It really depends on how old the horse is how severe the founder is and what caused the founder for one. But a knowledgable farrier can do wonders for him. One thig the farrier can do, is when trimming him to be shoed, the farrier should lower the heel as much as possible to balance the foot and take the weight off the toe, generally where separation starts. Lowering the toe will also put pressure on the deep flexor tendon, with pulls on the coffin bone, and will help reset the coffiing bone in place. The main factor when dealing with a foundered horse is to take the pressure off of the toe where the wall has begun to separate from the sensitive laminae.
As an ower a few rules to follow with a foundered horse is, don't allow them to eat lush grass if they aren't use to it, generally most horse do not need grain, but owners tend to think they do, and don't overwork the horse after they have been freshly trimmed or been off for a long time.

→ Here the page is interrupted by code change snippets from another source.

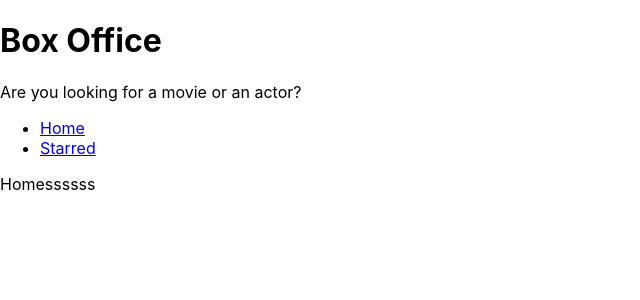
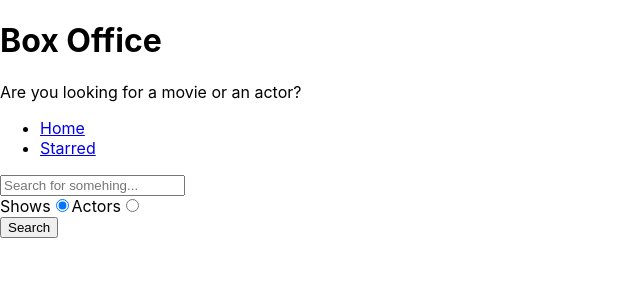
Before and after one commit to itsAbh15hek/box-office, a React (Create React App) app: page / in a window 1280 px wide. Shown: the top 300 px of the page, without its empty margins (0-640 px from the left). Built offline with nearby package versions, Linux system fonts and the light colour scheme.

Commit message:
added a lot of stuff

```diff
--- a/src/App.js
+++ b/src/App.js
@@ -1,5 +1,5 @@
+import React from 'react';
 import { Switch, Route } from 'react-router-dom';
-import Navs from './components/Navs';
 import Home from './pages/Home';
 import Starred from './pages/Starred';
 
--- a/src/components/MainPageLayout.js
+++ b/src/components/MainPageLayout.js
@@ -1,3 +1,4 @@
+import React from 'react';
 import Navs from './Navs';
 import Title from './Title';
 
--- a/src/components/Navs.js
+++ b/src/components/Navs.js
@@ -1,3 +1,4 @@
+import React from 'react';
 import { Link } from 'react-router-dom';
 
 const Navs = () => {
@@ -9,7 +10,7 @@
     <div>
       <ul>
         {LINKS.map(item => (
-          <li>
+          <li key={item.to}>
             <Link to={item.to}>{item.text}</Link>
           </li>
         ))}
--- a/src/components/Title.js
+++ b/src/components/Title.js
@@ -1,3 +1,5 @@
+import React from 'react';
+
 const Title = ({ heading, subheading }) => {
   return (
     <div>
--- /dev/null
+++ b/src/components/actor/ActorCard.js
@@ -0,0 +1,19 @@
+import React from 'react';
+
+const ActorCard = ({ image, name, gender, country, birthday, deathday }) => {
+  return (
+    <div>
+      <div>
+        <img src={image} alt="actor" />
+      </div>
+      <h1>
+        {name} {gender ? `(${gender})` : null}
+      </h1>
+      <p>{country ? `Comes from ${country}` : 'No country known'}</p>
+      {birthday ? <p>Born {birthday}</p> : null}
+      <p>{deathday ? `Died ${deathday}` : 'Alive'}</p>
+    </div>
+  );
+};
+
+export default ActorCard;
--- /dev/null
+++ b/src/components/actor/ActorGrid.js
@@ -0,0 +1,24 @@
+import React from 'react';
+import ActorCard from './ActorCard';
+
+import IMAGE_NOT_FOUND from '.../../../images/not-found.png';
+
+const ActorGrid = ({ data }) => {
+  return (
+    <div>
+      {data.map(({ person }) => (
+        <ActorCard
+          key={person.id}
+          name={person.name}
+          country={person.country ? person.country.name : null}
+          birthday={person.birthday}
+          deathday={person.deathday}
+          gender={person.gender}
+          image={person.image ? person.image.medium : IMAGE_NOT_FOUND}
+        />
+      ))}
+    </div>
+  );
+};
+
+export default ActorGrid;
--- /dev/null
+++ b/src/components/show/ShowCard.js
@@ -0,0 +1,26 @@
+import React from 'react';
+import { Link } from 'react-router-dom';
+
+const ShowCard = ({ id, image, name, summary }) => {
+  const summaryAsText = summary
+    ? `${summary.split(' ').slice(0, 10).join(' ').replace(/<.+?>/g, '')}...`
+    : 'No description';
+
+  return (
+    <div>
+      <div>
+        <img src={image} alt="show" />
+      </div>
+
+      <h1>{name}</h1>
+
+      <p>{summaryAsText}</p>
+
+      <div>
+        <Link to={`/show/${id}`}>Read more</Link>
+        <button type="button">Star me</button>
+      </div>
+    </div>
+  );
+};
+export default ShowCard;
--- /dev/null
+++ b/src/components/show/ShowGrid.js
@@ -0,0 +1,21 @@
+import React from 'react';
+import ShowCard from './ShowCard';
+import IMAGE_NOT_FOUND from '.../../../images/not-found.png';
+
+const ShowGrid = ({ data }) => {
+  return (
+    <div>
+      {data.map(({ show }) => (
+        <ShowCard
+          key={show.id}
+          id={show.id}
+          name={show.name}
+          image={show.image ? show.image.medium : IMAGE_NOT_FOUND}
+          summary={show.summary}
+        />
+      ))}
+    </div>
+  );
+};
+
+export default ShowGrid;
--- /dev/null
+++ b/src/misc/config.js
@@ -0,0 +1,5 @@
+const BASE_URL = `https:api.tvmaze.com/`;
+export async function getAPI(queryString) {
+  const res = await fetch(`${BASE_URL}${queryString}`);
+  return res;
+}
--- a/src/pages/Home.js
+++ b/src/pages/Home.js
@@ -1,7 +1,79 @@
+import React, { useState } from 'react';
+import ActorGrid from '../components/actor/ActorGrid';
 import MainPageLayout from '../components/MainPageLayout';
+import ShowGrid from '../components/show/ShowGrid';
+import { getAPI } from '../misc/config';
 
 const Home = () => {
-  return <MainPageLayout>Homessssss</MainPageLayout>;
+  const [input, setInput] = useState('');
+  const [results, setResults] = useState(null);
+  const [searchOption, setSearchOption] = useState('shows');
+  const isSearchShows = searchOption === 'shows';
+  const inputChange = ev => {
+    setInput(ev.target.value);
+  };
+  const onSearch = () => {
+    getAPI(`search/${searchOption}?q=${input}`)
+      .then(response => response.json())
+      .then(result => {
+        setResults(result);
+      });
+  };
+  const onKeyDown = ev => {
+    if (ev.keyCode === 13) onSearch();
+  };
+  const showResults = () => {
+    if (results && results.length === 0) return <div>No Results</div>;
+    if (results && results.length > 0)
+      return results[0].show ? (
+        <ShowGrid data={results} />
+      ) : (
+        <ActorGrid data={results} />
+      );
+    return null;
+  };
+  const radioChange = ev => {
+    setSearchOption(ev.target.value);
+  };
+
+  return (
+    <MainPageLayout>
+      <input
+        type="text"
+        placeholder="Search for somehing..."
+        onChange={inputChange}
+        value={input}
+        onKeyDown={onKeyDown}
+      />
+      <div>
+        <label htmlFor="shows-search">
+          Shows
+          <input
+            type="radio"
+            id="shows-search"
+            value="shows"
+            checked={isSearchShows}
+            onChange={radioChange}
+          />
+        </label>
+
+        <label htmlFor="people-search">
+          Actors
+          <input
+            type="radio"
+            id="people-search"
+            value="people"
+            checked={!isSearchShows}
+            onChange={radioChange}
+          />
+        </label>
+      </div>
+      <button type="button" onClick={onSearch}>
+        Search
+      </button>
+      {showResults()}
+    </MainPageLayout>
+  );
 };
 
 export default Home;
--- a/src/pages/Starred.js
+++ b/src/pages/Starred.js
@@ -1,3 +1,4 @@
+import React from 'react';
 import MainPageLayout from '../components/MainPageLayout';
 
 const Starred = () => {
```
Also changed, not shown: images/not-found.png (added), 1 other file (tests, documents, lock files or other folders).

As to the difference in donkey feet as to horse feet. Donkeys and mules tend to have more club type feet then horses, so thhey do need to be treated different.
I wish you good luck with your horse/donkey! :)